June 10, 2020
Dear Liberal Arts community,
Over the past week, many thousands of us here in New Orleans have come together in public and peaceful protest against racism and police brutality, joining hundreds of thousands of Americans in communities across the U.S. and around the world.
The killing of George Floyd on May 25 by police officers in Minneapolis is the immediate cause of our collective anger. Floyd grew up not far from here, in Houston; his funeral was yesterday. His killing added to a seemingly endless number of occasions when African Americans have been killed by law enforcement or in police custody: the shooting of health care worker Breonna Taylor on March 13 by police storming her Louisville home; the murder on February 23 of Ahmaud Arbery, chased down by self-styled “citizen police” while jogging in South Georgia; and over the past few years, the killing of Michael Brown, Eric Garner, Sandra Bland, Alton Sterling, Nimali Henry, Tamir Rice, Philando Castile, Atatiana Jefferson, Tony McDade, Trayvon Martin. The list goes on and on and on.
Protests are meant to be disruptive in a positive sense—to disrupt the status quo and to interrupt the oppressive structures that inhibit true change. This is an urgent task.
The School of Liberal Arts decries these acts of state-sponsored violence and rejects racism, both direct and explicit as well as structural and implicit. We stand with those at Tulane, in New Orleans, and around the country who raise their voices against anti-Black racism in all its forms.
We know that racism is not limited to the police, but pervades all aspects of American society, including academia. We come together in the midst of a pandemic that has produced mortality rates among African Americans at twice the rate of white Americans.1 As my colleague, Thomas LaVeist, dean of Tulane’s School of Public Health and Tropical Medicine, has shown, 60% of those who have died of complications from Covid-19 in Louisiana are African American, while African Americans make up only 32% of our state’s population.2 Meanwhile, 66% of those in Louisiana prisons are African American, significantly higher than the already starkly disproportionate rates of Black incarceration in the U.S.3 Add to that the disproportionate effects on Black and Brown communities of environmental degradation, toxicity of soil and water, and disparities in educational access, and the systemic nature of racism is evident.
I believe it is important for leaders to announce their rejection of racism. But it is equally important to listen to the voices of those protesting, to hear the experiences of members of our community, and to dedicate ourselves to structural change. Today, academics across the country launched a movement called #ShutDownAcademia, to force the academy to confront its biases, to take responsibility for anti-Black racism in higher education, and to work actively toward positive change. This message is in solidarity with those goals.

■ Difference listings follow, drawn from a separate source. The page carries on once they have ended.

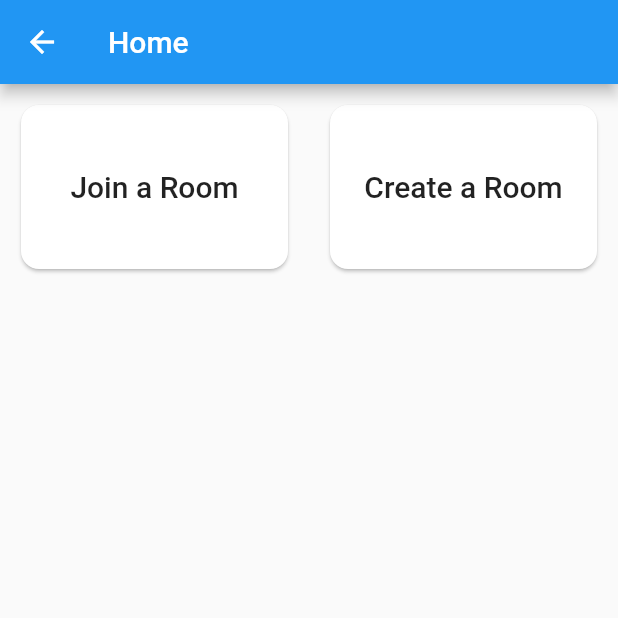
After one commit to dhruv1294/Draw-Royale-App, a Flutter app: the HomePage screen opened by its route, on a phone screen of 412 x 824 dp, the top half of it. The commit adds this screen. Run offline on Flutter 3.47's test engine with Material 2 defaults, Android fonts, the light colour scheme and no system bars.

Commit message:
add basic layout for HomePage

```diff
--- a/lib/main.dart
+++ b/lib/main.dart
@@ -1,6 +1,6 @@
-import 'package:draw_royale/pages/home.dart';
+import 'package:draw_royale/pages/home_page.dart';
 import 'package:draw_royale/pages/play_page.dart';
-import 'package:draw_royale/pages/splash.dart';
+import 'package:draw_royale/pages/splash_page.dart';
 import 'package:flutter/material.dart';
 
 void main() => runApp(
@@ -8,7 +8,7 @@ void main() => runApp(
         initialRoute: '/',
         routes: {
           '/': (context) => const SplashPage(),
-          '/home': (context) => const Home(),
+          '/home': (context) => const HomePage(),
           '/play': (context) => const PlayPage(),
         },
       ),
--- a/lib/pages/home.dart
+++ /dev/null
@@ -1,17 +0,0 @@
-import 'package:flutter/material.dart';
-
-class Home extends StatefulWidget {
-  const Home({ Key? key }) : super(key: key);
-
-  @override
-  _HomeState createState() => _HomeState();
-}
-
-class _HomeState extends State<Home> {
-  @override
-  Widget build(BuildContext context) {
-    return Container(
-
-    );
-  }
-}
--- /dev/null
+++ b/lib/pages/home_page.dart
@@ -0,0 +1,33 @@
+import 'package:flutter/material.dart';
+
+class HomePage extends StatelessWidget {
+  const HomePage({Key? key}) : super(key: key);
+
+  @override
+  Widget build(BuildContext context) => Scaffold(
+        appBar: AppBar(title: const Text("Home")),
+        body: buildHomeMenu(context),
+      );
+
+  Widget buildHomeMenu(BuildContext context) => GridView.count(
+        crossAxisCount: 2,
+        childAspectRatio: 1.5,
+        children: [
+          for (final menuItem in ["Join a Room", "Create a Room"])
+            Padding(
+              padding: const EdgeInsets.all(10),
+              child: buildMenuItem(context, menuItem),
+            )
+        ],
+      );
+
+  Widget buildMenuItem(BuildContext context, String menuItem) => Card(
+        shape: RoundedRectangleBorder(borderRadius: BorderRadius.circular(12)),
+        child: Center(
+          child: Text(
+            menuItem,
+            style: Theme.of(context).textTheme.headline6,
+          ),
+        ),
+      );
+}
```
Also changed, not shown: lib/pages/splash_page.dart (renamed from lib/pages/splash.dart).
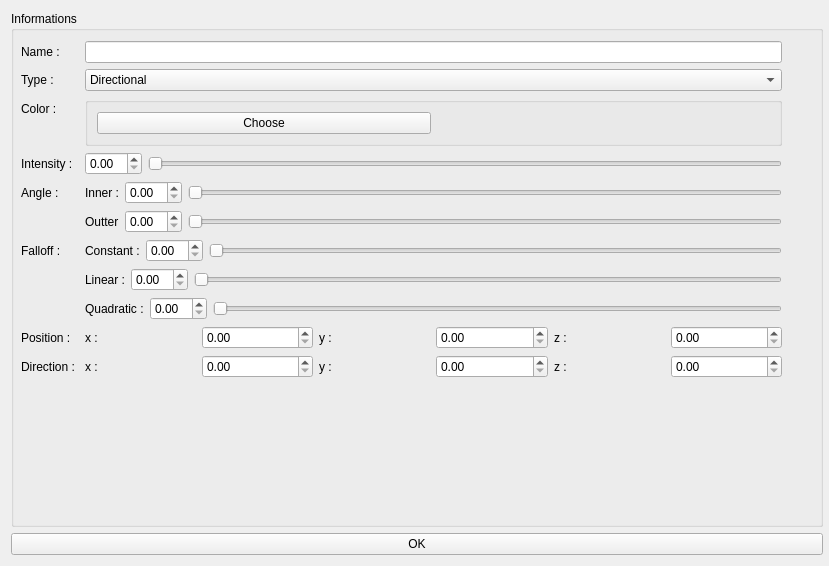
Old version of the form Applications/MainApplication_BE/Gui/ui/LightCreator.ui in the repository SylvainDeker/Radium-Engine.
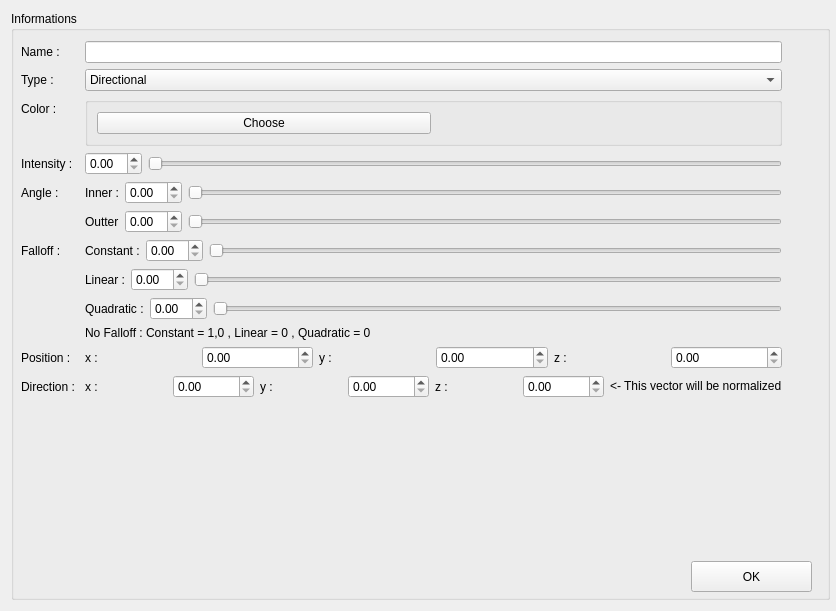
New version of the form.

Commit message: Light Creator : Doxygen Doc

```diff
--- a/Applications/MainApplication_BE/Gui/ui/LightCreator.ui
+++ b/Applications/MainApplication_BE/Gui/ui/LightCreator.ui
@@ -6,8 +6,8 @@
    <rect>
     <x>0</x>
     <y>0</y>
-    <width>829</width>
-    <height>566</height>
+    <width>836</width>
+    <height>611</height>
    </rect>
   </property>
   <property name="sizePolicy">
@@ -34,7 +34,7 @@
         <x>0</x>
         <y>30</y>
         <width>811</width>
-        <height>464</height>
+        <height>488</height>
        </rect>
       </property>
       <layout class="QFormLayout" name="m_formLayout">
@@ -216,6 +216,13 @@
            </item>
           </layout>
          </item>
+         <item>
+          <widget class="QLabel" name="m_falloff_tip">
+           <property name="text">
+            <string>No Falloff : Constant = 1,0 , Linear = 0 , Quadratic = 0</string>
+           </property>
+          </widget>
+         </item>
         </layout>
        </item>
        <item row="8" column="0">
@@ -298,6 +305,13 @@
          <item>
           <widget class="QDoubleSpinBox" name="m_dir_z_spin"/>
          </item>
+         <item>
+          <widget class="QLabel" name="m_dir_tip">
+           <property name="text">
+            <string>&lt;- This vector will be normalized</string>
+           </property>
+          </widget>
+         </item>
         </layout>
        </item>
        <item row="4" column="1">
@@ -348,13 +362,19 @@
        </item>
       </layout>
      </widget>
-    </widget>
-   </item>
-   <item>
-    <widget class="QPushButton" name="m_button_create">
-     <property name="text">
-      <string>OK</string>
-     </property>
+     <widget class="QPushButton" name="m_button_create">
+      <property name="geometry">
+       <rect>
+        <x>680</x>
+        <y>550</y>
+        <width>121</width>
+        <height>31</height>
+       </rect>
+      </property>
+      <property name="text">
+       <string>OK</string>
+      </property>
+     </widget>
     </widget>
    </item>
   </layout>
```
The commit also changes 3 other files.
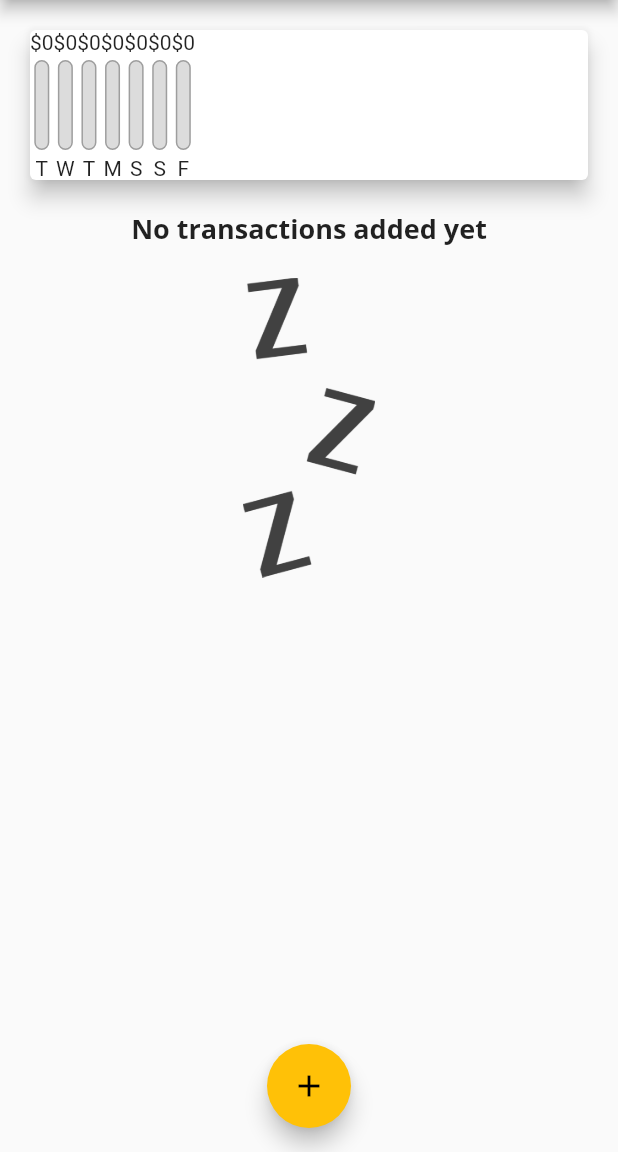
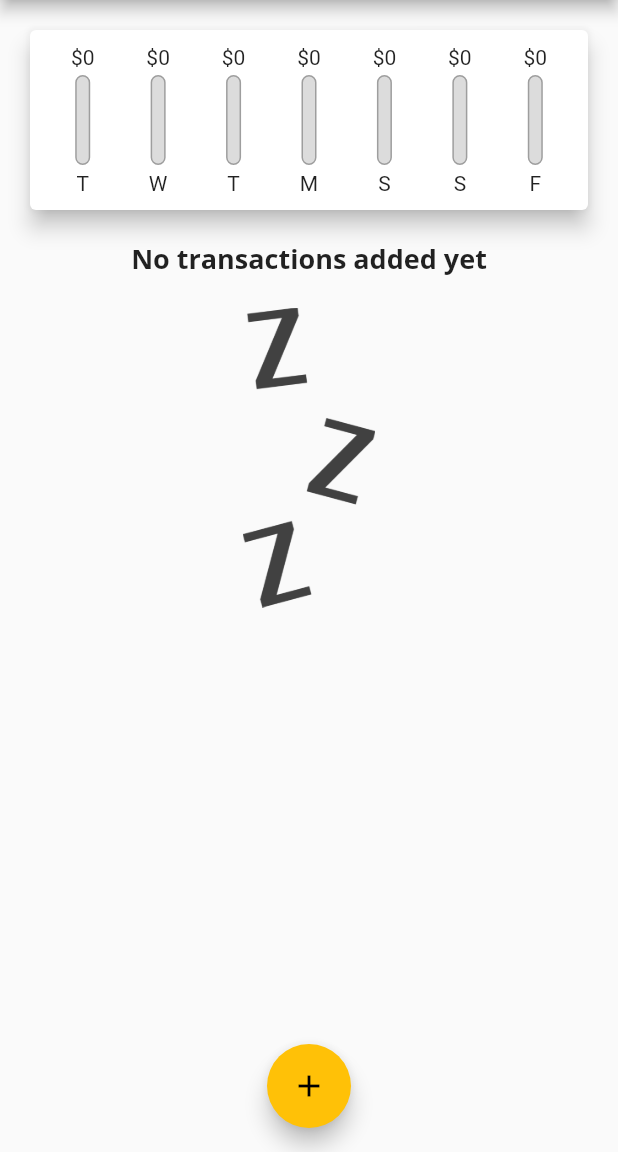
Before and after one commit to rsi2m/first-flutter-app, a Flutter app: the screen it shows after launch, on a phone screen of 412 x 824 dp, the part 84-1236 px from its top. Run offline on Flutter 3.47's test engine with Material 2 defaults, Android fonts, the phone set to English and light mode, and no system bars; missing offline and left inert: dart:ffi.

```diff
--- a/lib/widgets/chart.dart
+++ b/lib/widgets/chart.dart
@@ -37,14 +37,21 @@ class Chart extends StatelessWidget {
     return Card(
       elevation: 6,
       margin: EdgeInsets.all(20),
+      child: Padding(
+        padding: EdgeInsets.all(10),
         child: Row(
+          mainAxisAlignment: MainAxisAlignment.spaceAround,
           children: groupedTransactionValues.map((tx) {
-          return ChartBar(
+            return Flexible(
+              fit: FlexFit.tight,
+              child: ChartBar(
                 tx.day,
                 tx.amount,
                 totalSpending == 0.0 ? 0.0 : tx.amount / totalSpending,
+              ),
             );
           }).toList(),
+        ),
       ),
     );
   }
--- a/lib/widgets/chart_bar.dart
+++ b/lib/widgets/chart_bar.dart
@@ -11,7 +11,9 @@ class ChartBar extends StatelessWidget {
   Widget build(BuildContext context) {
     return Column(
       children: [
-        Text('\$${spending.toStringAsFixed(0)}'),
+        FittedBox(
+          child: Text('\$${spending.toStringAsFixed(0)}'),
+        ),
         SizedBox(height: 4),
         Container(
           height: 60,
@@ -28,9 +30,8 @@ class ChartBar extends StatelessWidget {
                 heightFactor: spendingPercentage,
                 child: Container(
                   decoration: BoxDecoration(
-                    color: Theme.of(context).primaryColor,
-                    borderRadius: BorderRadius.circular(10)
-                  ),
+                      color: Theme.of(context).primaryColor,
+                      borderRadius: BorderRadius.circular(10)),
                 ),
               )
             ],
```
Also changed, not shown: 1 other file. Lines whose indentation alone changed are shown as unchanged.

At the rally down at Jackson Square on Friday night, I saw a sign that said: “This revolution will be televised.” It was a reference to the 1971 anthem, “The Revolution Will Not be Televised,” by Gil Scott-Heron, the radical jazz poet and anti-racist activist. In a 1982 performance, Scott-Heron elaborated: “The first revolution is when you change your mind about how you look at things and see that there might be another way to look at it that you have not been shown.”
Protests are meant to be disruptive in a positive sense—to disrupt the status quo and to interrupt the oppressive structures that inhibit true change. This is an urgent task for the liberal arts. The liberal arts are called “liberal” not as a political designation, but rather because their study is intended to liberate the mind from its prejudices and preconceptions, those structures that inhibit growth or change. They should properly be called the liberating arts.
The School of Liberal Arts, across its 34 departments and programs, integrates the study of the humanities, which have the human and human expression at their core; the social sciences, which analyze and dissect structures of power and society; and the fine and performing arts, which bring expression to our humanity and amplify it. We not only decry the structures and expression of racism, but we are committed to showing different ways of thinking.
To be truly disrupted by the present protests means to do things differently from before. I am announcing a number of new commitments that will guide the School of Liberal Arts in the coming weeks, months, and years. Some build on work we have been doing and some are spurred on by these events and are intended to ensure that we learn from them.
As an educator, I am an optimist. What I see and hear at the protests—and from friends, colleagues, and students—gives me hope that on the other end of this pandemic, we will not seek to return to “normal.” But I know too that optimism must be paired with action. I pledge to do my part and that the School of Liberal Arts will do its part. One of the great signs I saw at the rallies this past week read “silence is a form of oppression.” We raise our voices in support.
Dean and Professor
School of Liberal Arts
New Orleans, Lousiana
1 These are statistics from the Centers for Disease Control and Prevention. See: https://www.cdc.gov/coronavirus/2019-ncov/community/health-equity/racial-ethnic-disparities/
2 Dean LaVeist identifies three categories of discrimination in health: health disparities, health inequality, and health inequity. He has launched The Skin You’re In (http://tsyi.org ) to address these inequities.
3 These statistics come from the 2010 U.S. Census. See: https://www.prisonpolicy.org/graphs/2010percent/LA_Blacks_2010.html